Workshop Bartitsu and modern self-defence with James Marwood

The School voor Historische Schermkunsten (School for Historical Fencing Arts) hereby informs you that on the 16th and 17th of November 2013, the indomitable gentleman James Marwood has presented a workshop on defending life, limb, and loved ones. We herewith cordially invited you to participate in this workshop.

On Saturday the 16th of November, the entire day was devoted to the practice of the 19th century art of self-defence "Bartitsu".
On Sunday the 17th of November, the subject of the workshop was "Self-defence in a modern context".

Bartitsu, a creation of Edward William Barton-Wright, was the first Mixed Martial Art. In Japan, Barton-Wright was one of the first westerners to study jujutsu, which he brought back to England. There, he combined it with English boxing, French Savate and cane fighting into an all-round self-defence art for ladies and gentlemen. This extract from a recent BBC-program on the spread of Asian Martial Arts in Britain gives a good impression of Bartitsu.

During the session on self-defence in a modern context we discussed how to recognise and prevent violence. Then, we explored how to manage a violent encounter that could not be prevented. In this, we considered both technical as well as psychological aspects.

James Marwood is a management consultant, and a self defence and Bartitsu instructor based in London, UK. He teaches private classes and self defence seminars, as well as being regularly invited to teach at events around Europe.
Having studied the martial arts since he started school, a degree in Criminology and with 10 years experience in the private security industry James is especially interested in the practical applications of fighting systems and how the theory can be applied in the real world.
In his professional life James spends a lot of time public speaking, running workshops and helping global corporate clients solve problems. He notes the flexibility, dedication and resilience learned through years of martial arts study have been invaluable in this.
Finally, he is a snappy dresser!
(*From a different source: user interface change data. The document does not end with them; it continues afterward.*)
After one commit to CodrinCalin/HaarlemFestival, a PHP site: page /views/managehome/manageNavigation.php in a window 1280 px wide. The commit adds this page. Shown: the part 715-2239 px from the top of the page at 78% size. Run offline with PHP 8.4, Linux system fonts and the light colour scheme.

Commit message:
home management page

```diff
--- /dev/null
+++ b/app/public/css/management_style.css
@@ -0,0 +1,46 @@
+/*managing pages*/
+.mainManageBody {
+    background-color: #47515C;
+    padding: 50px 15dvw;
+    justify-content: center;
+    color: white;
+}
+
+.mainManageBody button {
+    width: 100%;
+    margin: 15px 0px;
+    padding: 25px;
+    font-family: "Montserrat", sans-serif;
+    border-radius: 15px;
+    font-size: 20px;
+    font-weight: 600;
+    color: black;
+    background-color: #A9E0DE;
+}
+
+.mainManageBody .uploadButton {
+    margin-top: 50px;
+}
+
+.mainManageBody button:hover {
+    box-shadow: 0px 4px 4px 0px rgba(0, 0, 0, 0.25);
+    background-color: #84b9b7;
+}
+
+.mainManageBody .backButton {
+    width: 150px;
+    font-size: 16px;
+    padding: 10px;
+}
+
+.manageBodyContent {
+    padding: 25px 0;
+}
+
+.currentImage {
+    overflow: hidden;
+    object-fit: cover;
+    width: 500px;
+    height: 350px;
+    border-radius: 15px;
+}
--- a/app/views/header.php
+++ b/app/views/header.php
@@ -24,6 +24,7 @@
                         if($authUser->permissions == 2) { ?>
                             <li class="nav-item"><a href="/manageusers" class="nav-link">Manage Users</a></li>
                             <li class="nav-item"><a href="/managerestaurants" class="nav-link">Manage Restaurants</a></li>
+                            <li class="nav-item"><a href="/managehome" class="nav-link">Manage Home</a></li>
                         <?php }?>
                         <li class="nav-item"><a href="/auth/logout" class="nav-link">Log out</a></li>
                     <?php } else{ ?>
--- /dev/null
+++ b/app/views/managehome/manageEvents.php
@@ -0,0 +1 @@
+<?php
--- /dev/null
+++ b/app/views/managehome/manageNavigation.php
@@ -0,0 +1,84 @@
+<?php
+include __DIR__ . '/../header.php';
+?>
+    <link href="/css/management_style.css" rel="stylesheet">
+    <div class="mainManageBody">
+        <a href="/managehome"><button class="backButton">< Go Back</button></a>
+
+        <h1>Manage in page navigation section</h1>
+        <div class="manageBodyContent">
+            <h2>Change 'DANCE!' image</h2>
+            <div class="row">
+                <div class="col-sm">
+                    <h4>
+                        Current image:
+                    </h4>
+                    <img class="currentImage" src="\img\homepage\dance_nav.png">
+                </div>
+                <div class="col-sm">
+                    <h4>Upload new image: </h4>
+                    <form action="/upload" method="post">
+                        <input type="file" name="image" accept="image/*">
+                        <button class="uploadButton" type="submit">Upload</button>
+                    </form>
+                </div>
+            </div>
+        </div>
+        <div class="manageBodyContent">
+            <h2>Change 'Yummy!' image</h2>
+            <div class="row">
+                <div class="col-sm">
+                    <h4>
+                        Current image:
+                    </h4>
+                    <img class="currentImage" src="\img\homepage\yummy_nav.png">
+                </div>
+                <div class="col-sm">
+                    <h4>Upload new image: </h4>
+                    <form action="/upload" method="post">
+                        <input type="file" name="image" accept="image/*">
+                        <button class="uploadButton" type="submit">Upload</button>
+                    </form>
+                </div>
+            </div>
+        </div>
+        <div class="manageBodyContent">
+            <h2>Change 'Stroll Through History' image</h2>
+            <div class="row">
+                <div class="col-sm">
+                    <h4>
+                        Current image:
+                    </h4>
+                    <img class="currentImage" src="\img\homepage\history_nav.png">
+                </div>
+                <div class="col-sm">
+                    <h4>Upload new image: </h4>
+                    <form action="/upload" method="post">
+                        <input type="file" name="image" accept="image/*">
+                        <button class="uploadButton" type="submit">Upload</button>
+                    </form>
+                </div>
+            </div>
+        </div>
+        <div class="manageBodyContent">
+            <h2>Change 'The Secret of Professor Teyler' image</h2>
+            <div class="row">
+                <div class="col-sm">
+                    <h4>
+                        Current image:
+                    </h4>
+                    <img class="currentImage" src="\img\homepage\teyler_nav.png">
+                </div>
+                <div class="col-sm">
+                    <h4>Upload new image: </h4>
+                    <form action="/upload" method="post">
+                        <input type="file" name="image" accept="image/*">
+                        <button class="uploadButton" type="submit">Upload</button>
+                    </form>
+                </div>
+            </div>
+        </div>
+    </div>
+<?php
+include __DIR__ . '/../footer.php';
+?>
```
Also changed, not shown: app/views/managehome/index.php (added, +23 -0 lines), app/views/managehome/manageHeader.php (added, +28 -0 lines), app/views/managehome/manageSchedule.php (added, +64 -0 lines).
A selection of photographs taken during the event can be found here.

Copyright 2013-2014, School voor Historische Schermkunsten.